Description of the task —
All lines with the word "Baseline" must be pulled from the entries below.

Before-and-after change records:
------------------------------------------------
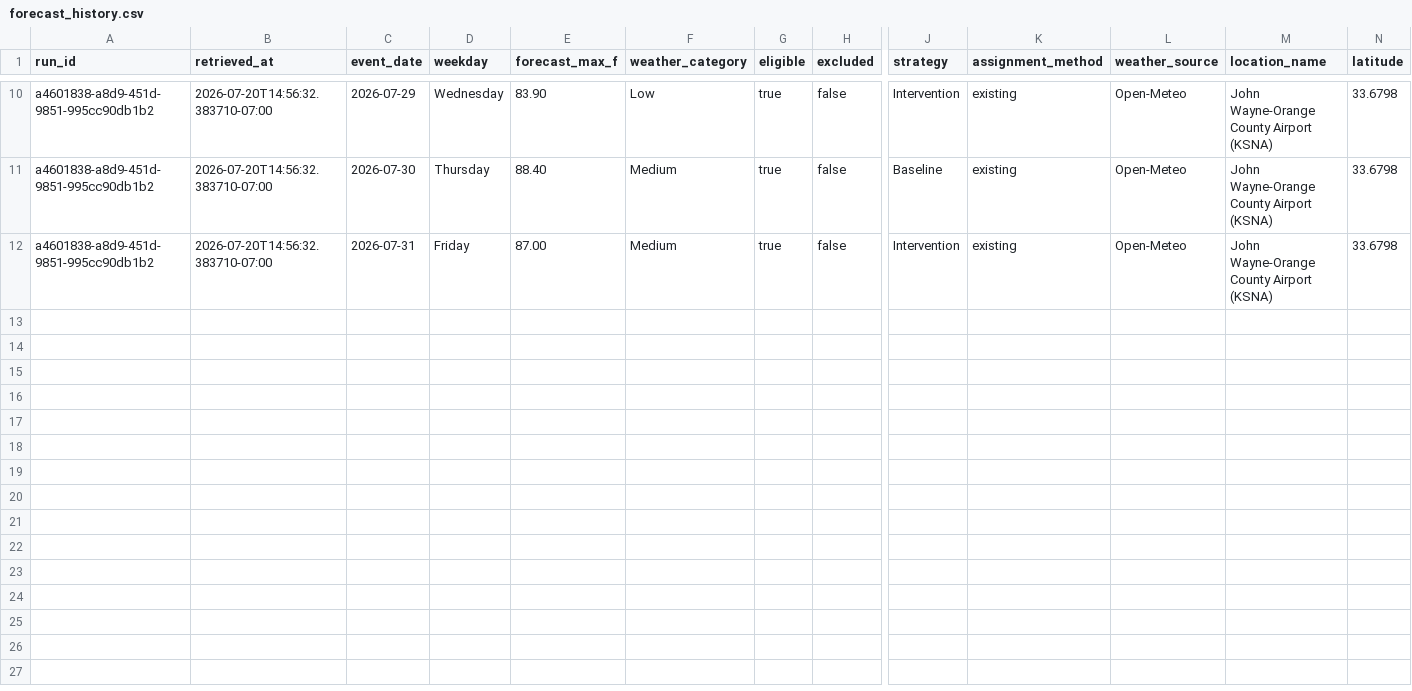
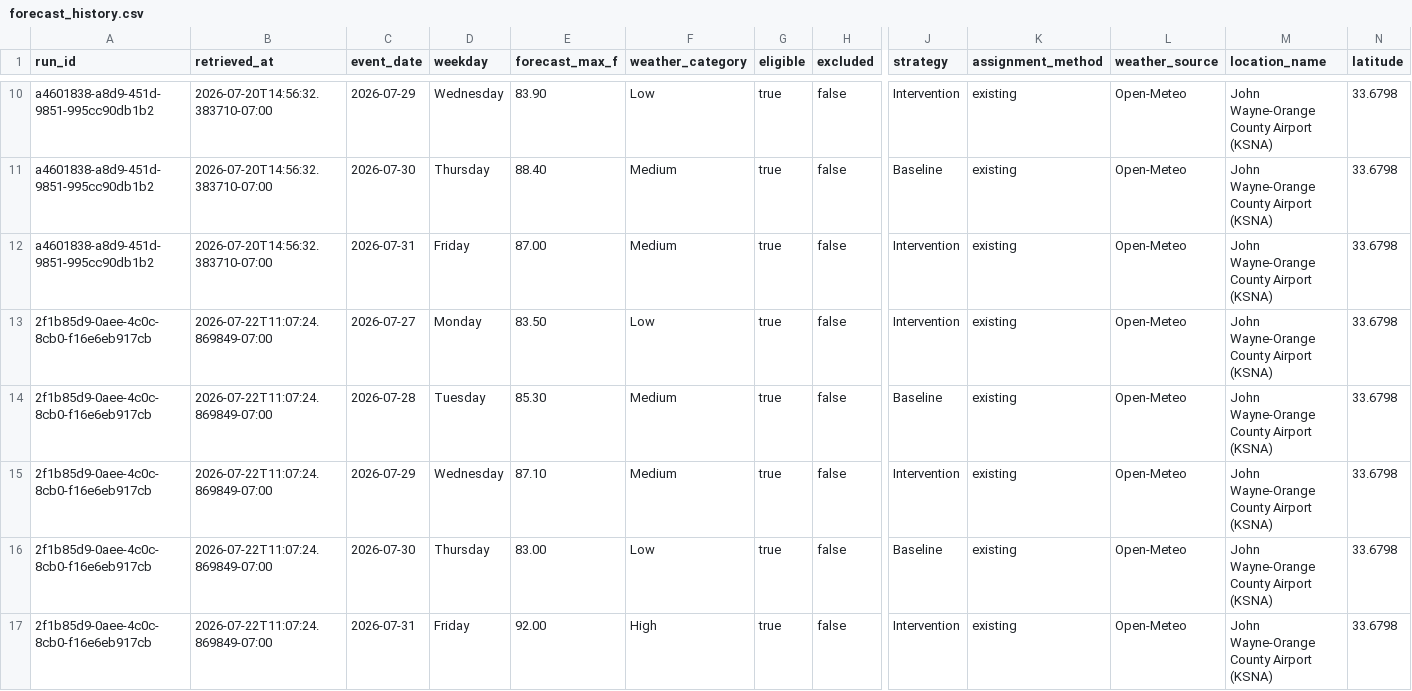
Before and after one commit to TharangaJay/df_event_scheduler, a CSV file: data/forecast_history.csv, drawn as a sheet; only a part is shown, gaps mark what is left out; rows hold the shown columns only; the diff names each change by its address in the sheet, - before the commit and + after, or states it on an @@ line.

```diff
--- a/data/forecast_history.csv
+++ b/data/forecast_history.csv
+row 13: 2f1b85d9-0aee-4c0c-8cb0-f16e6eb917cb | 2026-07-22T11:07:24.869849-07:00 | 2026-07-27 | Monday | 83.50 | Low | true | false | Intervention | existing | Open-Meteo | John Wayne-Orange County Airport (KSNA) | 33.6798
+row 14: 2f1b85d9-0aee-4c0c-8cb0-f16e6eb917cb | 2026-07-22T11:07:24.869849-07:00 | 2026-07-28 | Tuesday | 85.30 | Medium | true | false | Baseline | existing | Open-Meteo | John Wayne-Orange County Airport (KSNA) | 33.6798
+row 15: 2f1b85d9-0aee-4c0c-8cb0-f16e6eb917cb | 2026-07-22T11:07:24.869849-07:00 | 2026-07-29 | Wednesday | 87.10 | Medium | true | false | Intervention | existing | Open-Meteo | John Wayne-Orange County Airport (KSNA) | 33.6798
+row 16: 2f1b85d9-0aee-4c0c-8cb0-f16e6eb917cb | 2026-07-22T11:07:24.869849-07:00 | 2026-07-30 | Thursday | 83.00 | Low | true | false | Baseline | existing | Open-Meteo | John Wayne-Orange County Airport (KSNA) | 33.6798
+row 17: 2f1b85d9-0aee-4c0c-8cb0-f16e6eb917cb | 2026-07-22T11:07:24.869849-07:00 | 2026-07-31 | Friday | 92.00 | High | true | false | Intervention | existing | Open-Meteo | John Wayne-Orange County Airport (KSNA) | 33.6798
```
------------------------------------------------
Task answer —
+row 14: 2f1b85d9-0aee-4c0c-8cb0-f16e6eb917cb | 2026-07-22T11:07:24.869849-07:00 | 2026-07-28 | Tuesday | 85.30 | Medium | true | false | Baseline | existing | Open-Meteo | John Wayne-Orange County Airport (KSNA) | 33.6798
+row 16: 2f1b85d9-0aee-4c0c-8cb0-f16e6eb917cb | 2026-07-22T11:07:24.869849-07:00 | 2026-07-30 | Thursday | 83.00 | Low | true | false | Baseline | existing | Open-Meteo | John Wayne-Orange County Airport (KSNA) | 33.6798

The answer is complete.